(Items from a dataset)

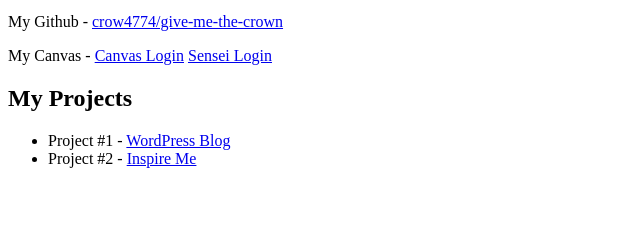
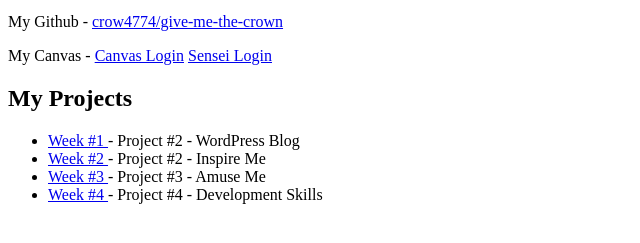
Before and after one commit to crow4774/give-me-the-crown, a plain HTML site: page bacs200/index.html in a window 1280 px wide. Shown: the part 101-344 px from the top of the page, without its empty margins (0-640 px from the left). Drawn offline with Linux system fonts and the light colour scheme.

Commit message:
Update index.html

```diff
--- a/bacs200/index.html
+++ b/bacs200/index.html
@@ -28,18 +28,31 @@
     </p>
 
 
-    <h2>My Projects</h2>
+   <h2>My Projects</h2>
     <ul>
         <li>
-            Project #1 - <a href="https://givemethecrown.com/sample-page/">
-                WordPress Blog
+            <a href="01">
+                Week #1
             </a>
+            - Project #2 - WordPress Blog
         </li>
         <li>
-            Project #2 -
-            <a href="02/index.html">
-                Inspire Me
+            <a href="02">
+                Week #2
             </a>
+            - Project #2 - Inspire Me
+        </li>
+        <li>
+            <a href="03">
+                Week #3
+            </a>
+            - Project #3 - Amuse Me
+        </li>
+        <li>
+            <a href="04">
+                Week #4
+            </a>
+            - Project #4 - Development Skills
         </li>
     </ul>
 
```
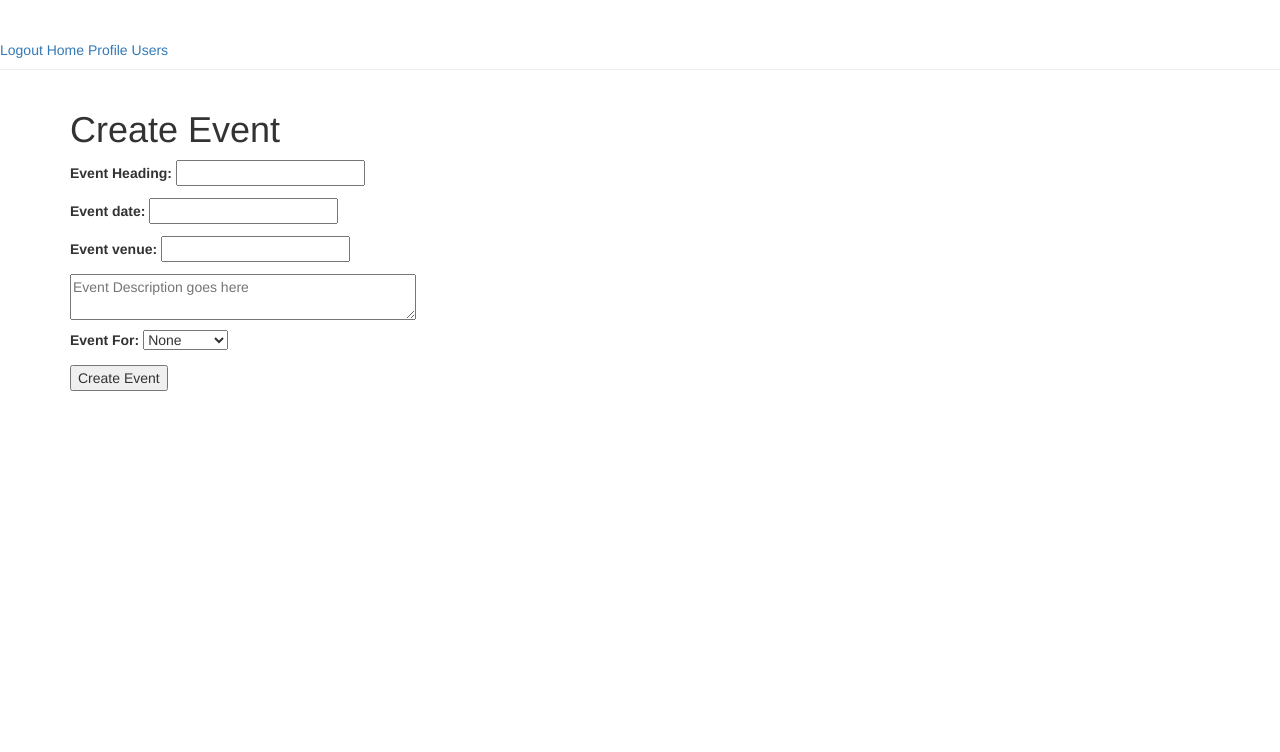
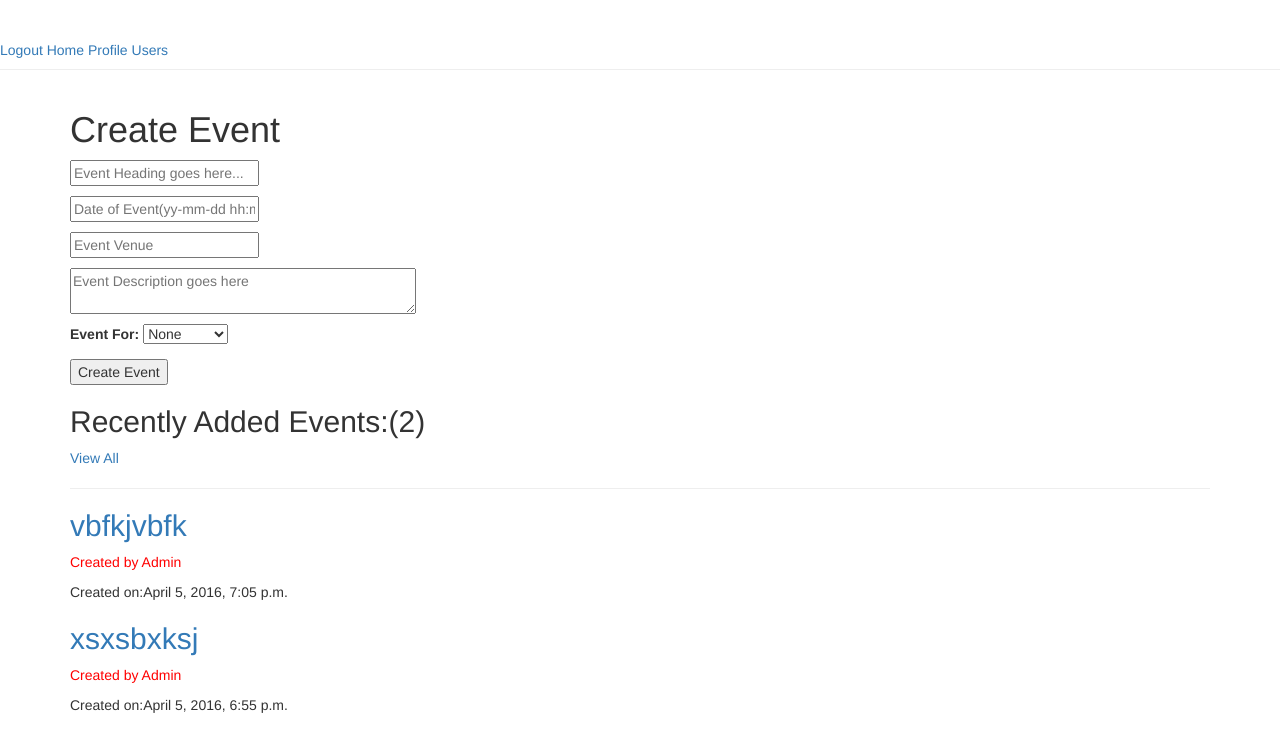
Before and after one commit to abhishekg785/InfoGami, a Django app: page /codehub/event/create in a window 1280 px wide. Shown: the top 752 px of the page. Run offline with Django 3.2, Linux system fonts and the light colour scheme; a user stored in the database is signed in; data comes from the database, SQL or seed files in the repository; both versions use the stored data as it was after the commit; some libraries are stand-ins or nearby versions.

Commit message:
changed made to views

```diff
--- a/projdir/app/create_event.py
+++ b/projdir/app/create_event.py
@@ -67,7 +67,8 @@ def create_codehub_event(request):
             #return redirect('codehub_events')
     else:
         form = CodehubCreateEventForm()
-    return render(request,'codehub/create_event.html',{'form':form})
+        events = CodehubCreateEventModel.objects.all().order_by("-timeStamp")
+    return render(request,'codehub/create_event.html',{'form':form,'events':events})
 
 
 @loginRequired
--- a/projdir/app/forms.py
+++ b/projdir/app/forms.py
@@ -38,10 +38,10 @@ class UserProfileForm(forms.ModelForm):
 
 class CodehubCreateEventForm(forms.ModelForm):
     CHOICES = (('None','None'),('Basic', 'Basic'),('Advanced', 'Advanced'),)
-    event_heading = forms.CharField(label = 'Event Heading',max_length = 50)
-    event_date = forms.DateTimeField(required = False)
+    event_heading = forms.CharField(label = '',widget = forms.TextInput(attrs = {'placeholder':'Event Heading goes here...'}),max_length = 50)
+    event_date = forms.DateTimeField(label = '',widget = forms.TextInput(attrs = {'placeholder':'Date of Event(yy-mm-dd hh:mm)'}),required = False)
     event_description = forms.CharField(label = '',widget = forms.Textarea(attrs = {'placeholder':'Event Description goes here','rows':'2','cols':'40'}))
-    event_venue = forms.CharField(max_length = 100,required = False)
+    event_venue = forms.CharField(label = '',widget = forms.TextInput(attrs = {'placeholder':'Event Venue'}),max_length = 100,required = False)
     event_for = forms.ChoiceField(label = 'Event For:',choices = CHOICES,required =True)
     class Meta:
         model = CodehubCreateEventModel
--- a/projdir/app/templates/codehub/create_event.html
+++ b/projdir/app/templates/codehub/create_event.html
@@ -1,14 +1,19 @@
 {% extends 'base.html' %}
 {% block content %}
 <h1>Create Event</h1>
-{% if form.errors %}
-  <h2>Errors:</h2>
-  {{ form.errors }}
-  {{ form.non_field_errors }}
-{% endif %}
 <form method="post">
 {% csrf_token %}
 {{ form.as_p }}
 <input type='submit' name='create_event' value='Create Event'/>
 </form>
+<h2>Recently Added Events:({{ events.count }})</h2>
+<a href="/codehub/events/">View All</a>
+<hr/>
+{% for event in events %}
+  <h2><a href="{% url 'codehub_event_details' event.id %}">{{ event }}</a></h2>
+  {% if event.user.is_superuser == 1 %}
+    <p style='color:red'>Created by Admin</p>
+  {% endif %}
+  Created on:{{ event.timeStamp }}
+{% endfor %}
 {% endblock %}
```
Also changed, not shown: projdir/db.sqlite3, 2 other files.
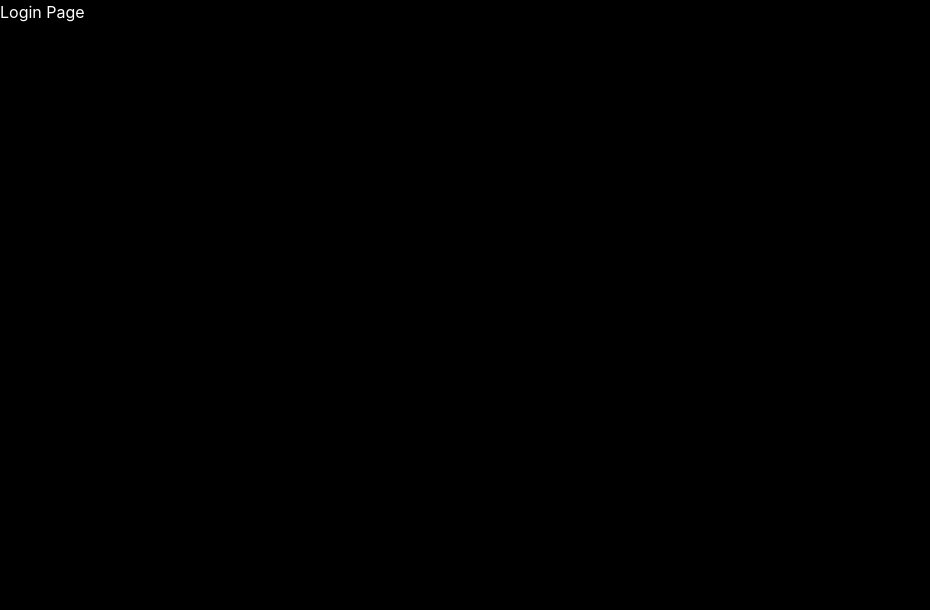
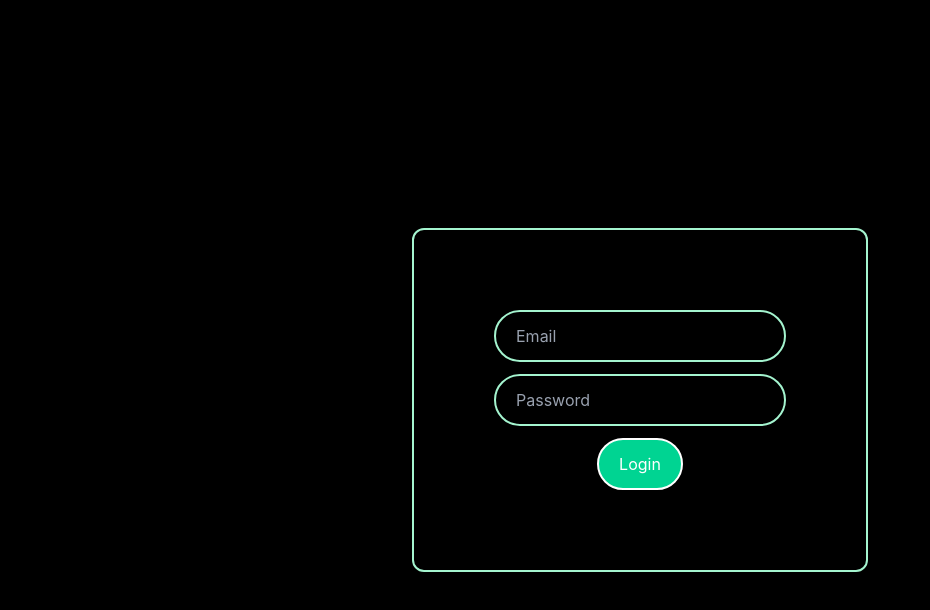
Before and after one commit to 007av/Emp, a React (Vite) app: page / in a window 1280 px wide. Shown: the top 610 px of the page, without its empty margins (0-930 px from the left). Built offline with nearby package versions, Linux system fonts and the light colour scheme.

Commit message:
Added Login Auth functinality

```diff
--- a/src/components/Auth/Login.jsx
+++ b/src/components/Auth/Login.jsx
@@ -1,9 +1,44 @@
 import React from 'react'
+import { useState } from 'react'
 
 const Login = () => {
+
+  const [email, setEmail] = useState("");
+  const [password,setPassword] = useState("");
+
+const submitHandler = (e)=>{
+  e.preventDefault()
+  console.log("Form submited")
+  // console.log("email is: "+ email)
+  // console.log("Password is: "+ password)
+
+  setEmail("")
+  setPassword("")
+}
+
+
+
   return (
-    <div>
-      Login Page
+    <div className='flex items-center justify-center h-screen w-screen'>
+      <div className=' border-2 p-20 border-emerald-200 rounded-xl'>
+      <form onSubmit={(e)=>submitHandler(e)} className=' flex flex-col items-center justify-center'>
+        <input
+        value={email}
+         required type="email" placeholder="Email" className=' outline-none border-2 border-emerald-200 rounded-full py-3 px-5 placeholder-gray-400'
+         onChange={(e)=>{
+          setEmail(e.target.value)
+         }}
+         />
+        <input
+        required type="password" placeholder="Password" className=' outline-none border-2 border-emerald-200 rounded-full mt-3 py-3 px-5 placeholder-gray-400'
+        value={password}
+        onChange={(e)=>{
+          setPassword(e.target.value)
+        }}
+        />
+        <button type="submit" className='outline-none border-2 bg-emerald-400 rounded-full mt-3 py-3 px-5'>Login</button>
+      </form>
+      </div>
     </div>
   )
 }
```
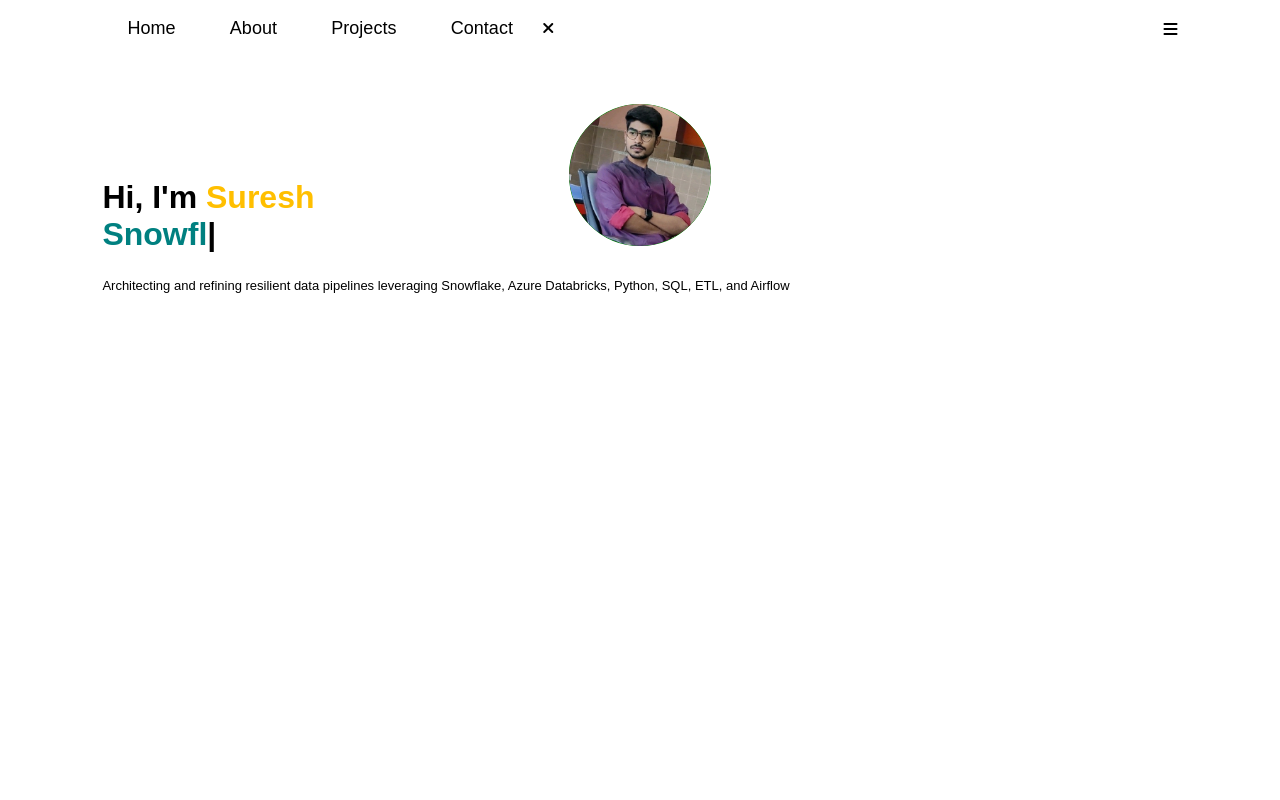
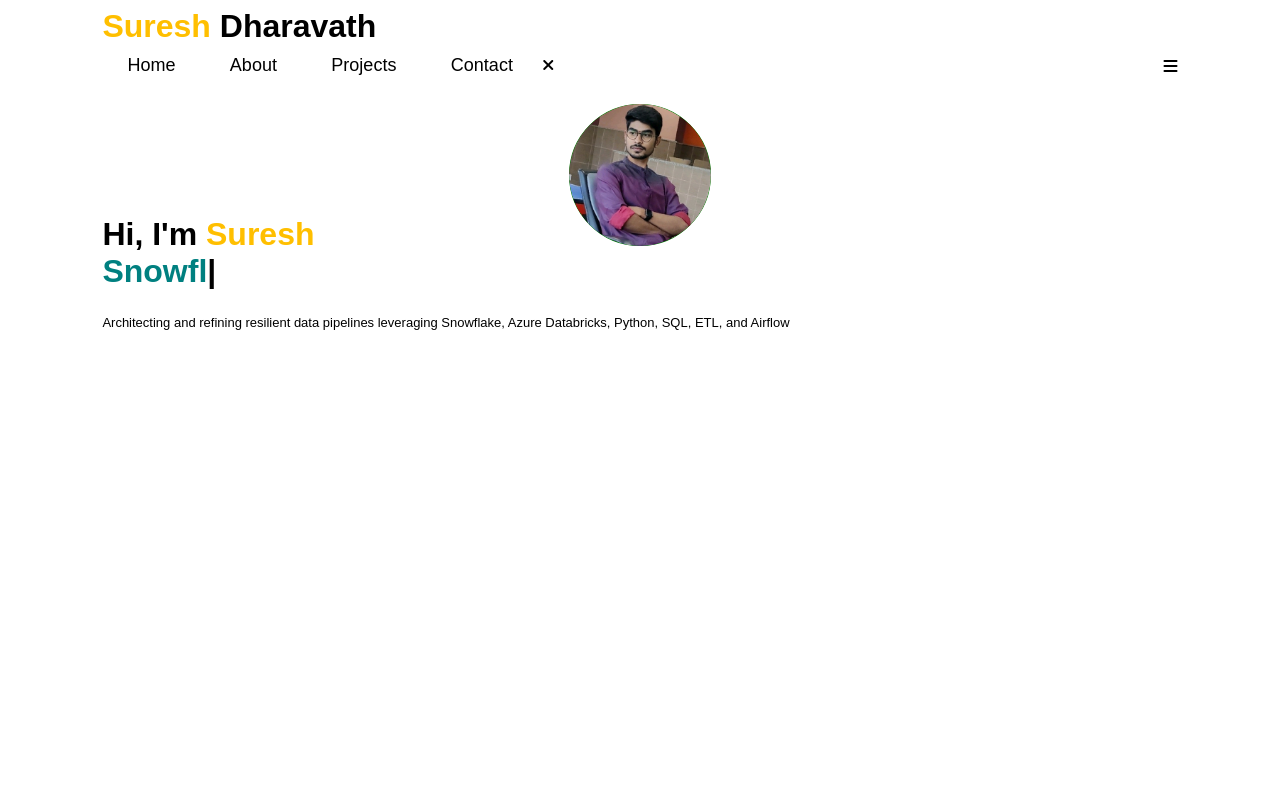
Before and after one commit to 1921185198/My_Portfolio_Website, a plain HTML site: page index.html in a window 1280 px wide. Shown: the top 800 px of the page. Drawn offline with nearby package versions, Linux system fonts and the light colour scheme.

Commit message:
Update index.html

```diff
--- a/index.html
+++ b/index.html
@@ -14,6 +14,7 @@
             <img src="./1.png" alt="Suresh Dharavath">
         </div>
         <div class="container">
+            <h1 id="logo"><span>Suresh</span> Dharavath</h1>
             <nav>
 <!--                 <h1 id="logo"><span>Suresh</span> Dharavath</h1> -->
                 <ul id="sidemenu">
```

→ **Problem details**
What the response needs is every entry, repeated exactly, and none of the pictures.

→ **Output below**
Before and after one commit to crow4774/give-me-the-crown, a plain HTML site: page bacs200/index.html in a window 1280 px wide. Shown: the part 101-344 px from the top of the page, without its empty margins (0-640 px from the left). Drawn offline with Linux system fonts and the light colour scheme.

Commit message:
Update index.html

```diff
--- a/bacs200/index.html
+++ b/bacs200/index.html
@@ -28,18 +28,31 @@
     </p>
 
 
-    <h2>My Projects</h2>
+   <h2>My Projects</h2>
     <ul>
         <li>
-            Project #1 - <a href="https://givemethecrown.com/sample-page/">
-                WordPress Blog
+            <a href="01">
+                Week #1
             </a>
+            - Project #2 - WordPress Blog
         </li>
         <li>
-            Project #2 -
-            <a href="02/index.html">
-                Inspire Me
+            <a href="02">
+                Week #2
             </a>
+            - Project #2 - Inspire Me
+        </li>
+        <li>
+            <a href="03">
+                Week #3
+            </a>
+            - Project #3 - Amuse Me
+        </li>
+        <li>
+            <a href="04">
+                Week #4
+            </a>
+            - Project #4 - Development Skills
         </li>
     </ul>
 
```
Before and after one commit to abhishekg785/InfoGami, a Django app: page /codehub/event/create in a window 1280 px wide. Shown: the top 752 px of the page. Run offline with Django 3.2, Linux system fonts and the light colour scheme; a user stored in the database is signed in; data comes from the database, SQL or seed files in the repository; both versions use the stored data as it was after the commit; some libraries are stand-ins or nearby versions.

Commit message:
changed made to views

```diff
--- a/projdir/app/create_event.py
+++ b/projdir/app/create_event.py
@@ -67,7 +67,8 @@ def create_codehub_event(request):
             #return redirect('codehub_events')
     else:
         form = CodehubCreateEventForm()
-    return render(request,'codehub/create_event.html',{'form':form})
+        events = CodehubCreateEventModel.objects.all().order_by("-timeStamp")
+    return render(request,'codehub/create_event.html',{'form':form,'events':events})
 
 
 @loginRequired
--- a/projdir/app/forms.py
+++ b/projdir/app/forms.py
@@ -38,10 +38,10 @@ class UserProfileForm(forms.ModelForm):
 
 class CodehubCreateEventForm(forms.ModelForm):
     CHOICES = (('None','None'),('Basic', 'Basic'),('Advanced', 'Advanced'),)
-    event_heading = forms.CharField(label = 'Event Heading',max_length = 50)
-    event_date = forms.DateTimeField(required = False)
+    event_heading = forms.CharField(label = '',widget = forms.TextInput(attrs = {'placeholder':'Event Heading goes here...'}),max_length = 50)
+    event_date = forms.DateTimeField(label = '',widget = forms.TextInput(attrs = {'placeholder':'Date of Event(yy-mm-dd hh:mm)'}),required = False)
     event_description = forms.CharField(label = '',widget = forms.Textarea(attrs = {'placeholder':'Event Description goes here','rows':'2','cols':'40'}))
-    event_venue = forms.CharField(max_length = 100,required = False)
+    event_venue = forms.CharField(label = '',widget = forms.TextInput(attrs = {'placeholder':'Event Venue'}),max_length = 100,required = False)
     event_for = forms.ChoiceField(label = 'Event For:',choices = CHOICES,required =True)
     class Meta:
         model = CodehubCreateEventModel
--- a/projdir/app/templates/codehub/create_event.html
+++ b/projdir/app/templates/codehub/create_event.html
@@ -1,14 +1,19 @@
 {% extends 'base.html' %}
 {% block content %}
 <h1>Create Event</h1>
-{% if form.errors %}
-  <h2>Errors:</h2>
-  {{ form.errors }}
-  {{ form.non_field_errors }}
-{% endif %}
 <form method="post">
 {% csrf_token %}
 {{ form.as_p }}
 <input type='submit' name='create_event' value='Create Event'/>
 </form>
+<h2>Recently Added Events:({{ events.count }})</h2>
+<a href="/codehub/events/">View All</a>
+<hr/>
+{% for event in events %}
+  <h2><a href="{% url 'codehub_event_details' event.id %}">{{ event }}</a></h2>
+  {% if event.user.is_superuser == 1 %}
+    <p style='color:red'>Created by Admin</p>
+  {% endif %}
+  Created on:{{ event.timeStamp }}
+{% endfor %}
 {% endblock %}
```
Also changed, not shown: projdir/db.sqlite3, 2 other files.
Before and after one commit to 007av/Emp, a React (Vite) app: page / in a window 1280 px wide. Shown: the top 610 px of the page, without its empty margins (0-930 px from the left). Built offline with nearby package versions, Linux system fonts and the light colour scheme.

Commit message:
Added Login Auth functinality

```diff
--- a/src/components/Auth/Login.jsx
+++ b/src/components/Auth/Login.jsx
@@ -1,9 +1,44 @@
 import React from 'react'
+import { useState } from 'react'
 
 const Login = () => {
+
+  const [email, setEmail] = useState("");
+  const [password,setPassword] = useState("");
+
+const submitHandler = (e)=>{
+  e.preventDefault()
+  console.log("Form submited")
+  // console.log("email is: "+ email)
+  // console.log("Password is: "+ password)
+
+  setEmail("")
+  setPassword("")
+}
+
+
+
   return (
-    <div>
-      Login Page
+    <div className='flex items-center justify-center h-screen w-screen'>
+      <div className=' border-2 p-20 border-emerald-200 rounded-xl'>
+      <form onSubmit={(e)=>submitHandler(e)} className=' flex flex-col items-center justify-center'>
+        <input
+        value={email}
+         required type="email" placeholder="Email" className=' outline-none border-2 border-emerald-200 rounded-full py-3 px-5 placeholder-gray-400'
+         onChange={(e)=>{
+          setEmail(e.target.value)
+         }}
+         />
+        <input
+        required type="password" placeholder="Password" className=' outline-none border-2 border-emerald-200 rounded-full mt-3 py-3 px-5 placeholder-gray-400'
+        value={password}
+        onChange={(e)=>{
+          setPassword(e.target.value)
+        }}
+        />
+        <button type="submit" className='outline-none border-2 bg-emerald-400 rounded-full mt-3 py-3 px-5'>Login</button>
+      </form>
+      </div>
     </div>
   )
 }
```
Before and after one commit to 1921185198/My_Portfolio_Website, a plain HTML site: page index.html in a window 1280 px wide. Shown: the top 800 px of the page. Drawn offline with nearby package versions, Linux system fonts and the light colour scheme.

Commit message:
Update index.html

```diff
--- a/index.html
+++ b/index.html
@@ -14,6 +14,7 @@
             <img src="./1.png" alt="Suresh Dharavath">
         </div>
         <div class="container">
+            <h1 id="logo"><span>Suresh</span> Dharavath</h1>
             <nav>
 <!--                 <h1 id="logo"><span>Suresh</span> Dharavath</h1> -->
                 <ul id="sidemenu">
```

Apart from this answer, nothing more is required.